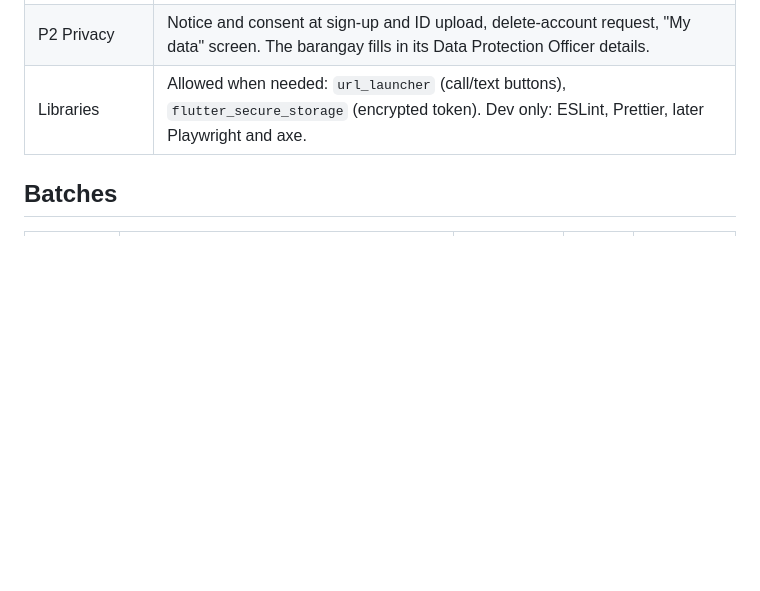
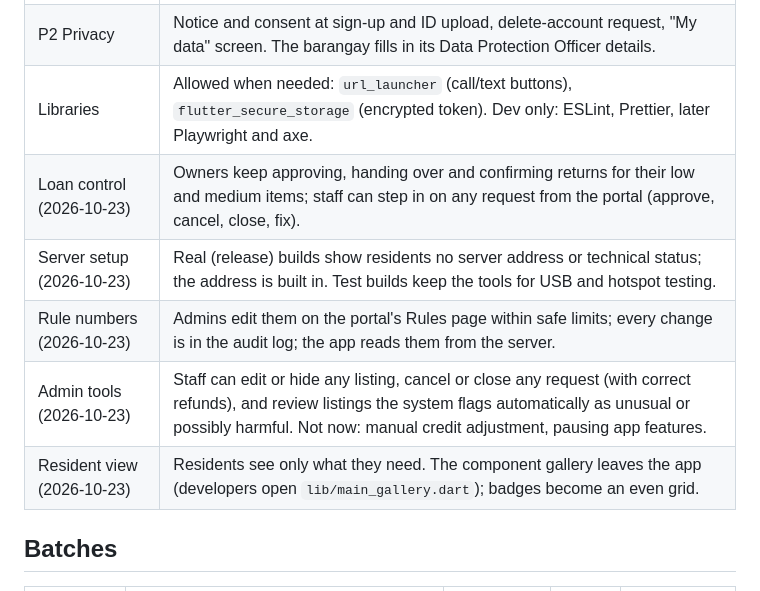
Before and after one commit to jqwud/Hiraman-project, a Markdown page: docs/IMPROVEMENT_ROADMAP.md, the part around one of its changes. GitHub-like rendering; blank space fills up the shorter version.

```diff
--- a/docs/IMPROVEMENT_ROADMAP.md
+++ b/docs/IMPROVEMENT_ROADMAP.md
@@ -19,6 +19,11 @@ Effort: **S** under 2 hours, **M** about half a day, **L** a day or more.
 | P1 ID photos | Deleted 7 days after approval or rejection; a new upload deletes the old file at once. |
 | P2 Privacy | Notice and consent at sign-up and ID upload, delete-account request, "My data" screen. The barangay fills in its Data Protection Officer details. |
 | Libraries | Allowed when needed: `url_launcher` (call/text buttons), `flutter_secure_storage` (encrypted token). Dev only: ESLint, Prettier, later Playwright and axe. |
+| Loan control (2026-10-23) | Owners keep approving, handing over and confirming returns for their low and medium items; staff can step in on any request from the portal (approve, cancel, close, fix). |
+| Server setup (2026-10-23) | Real (release) builds show residents no server address or technical status; the address is built in. Test builds keep the tools for USB and hotspot testing. |
+| Rule numbers (2026-10-23) | Admins edit them on the portal's Rules page within safe limits; every change is in the audit log; the app reads them from the server. |
+| Admin tools (2026-10-23) | Staff can edit or hide any listing, cancel or close any request (with correct refunds), and review listings the system flags automatically as unusual or possibly harmful. Not now: manual credit adjustment, pausing app features. |
+| Resident view (2026-10-23) | Residents see only what they need. The component gallery leaves the app (developers open `lib/main_gallery.dart`); badges become an even grid. |
 
 ## Batches
 
```
Also changed, not shown: other parts of docs/IMPROVEMENT_ROADMAP.md (+12 -0 lines).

====================

A word-for-word copy of the records is needed, with no pictures carried over.

* TASK ANSWER *
Before and after one commit to jqwud/Hiraman-project, a Markdown page: docs/IMPROVEMENT_ROADMAP.md, the part around one of its changes. GitHub-like rendering; blank space fills up the shorter version.

```diff
--- a/docs/IMPROVEMENT_ROADMAP.md
+++ b/docs/IMPROVEMENT_ROADMAP.md
@@ -19,6 +19,11 @@ Effort: **S** under 2 hours, **M** about half a day, **L** a day or more.
 | P1 ID photos | Deleted 7 days after approval or rejection; a new upload deletes the old file at once. |
 | P2 Privacy | Notice and consent at sign-up and ID upload, delete-account request, "My data" screen. The barangay fills in its Data Protection Officer details. |
 | Libraries | Allowed when needed: `url_launcher` (call/text buttons), `flutter_secure_storage` (encrypted token). Dev only: ESLint, Prettier, later Playwright and axe. |
+| Loan control (2026-10-23) | Owners keep approving, handing over and confirming returns for their low and medium items; staff can step in on any request from the portal (approve, cancel, close, fix). |
+| Server setup (2026-10-23) | Real (release) builds show residents no server address or technical status; the address is built in. Test builds keep the tools for USB and hotspot testing. |
+| Rule numbers (2026-10-23) | Admins edit them on the portal's Rules page within safe limits; every change is in the audit log; the app reads them from the server. |
+| Admin tools (2026-10-23) | Staff can edit or hide any listing, cancel or close any request (with correct refunds), and review listings the system flags automatically as unusual or possibly harmful. Not now: manual credit adjustment, pausing app features. |
+| Resident view (2026-10-23) | Residents see only what they need. The component gallery leaves the app (developers open `lib/main_gallery.dart`); badges become an even grid. |
 
 ## Batches
 
```
Also changed, not shown: other parts of docs/IMPROVEMENT_ROADMAP.md (+12 -0 lines).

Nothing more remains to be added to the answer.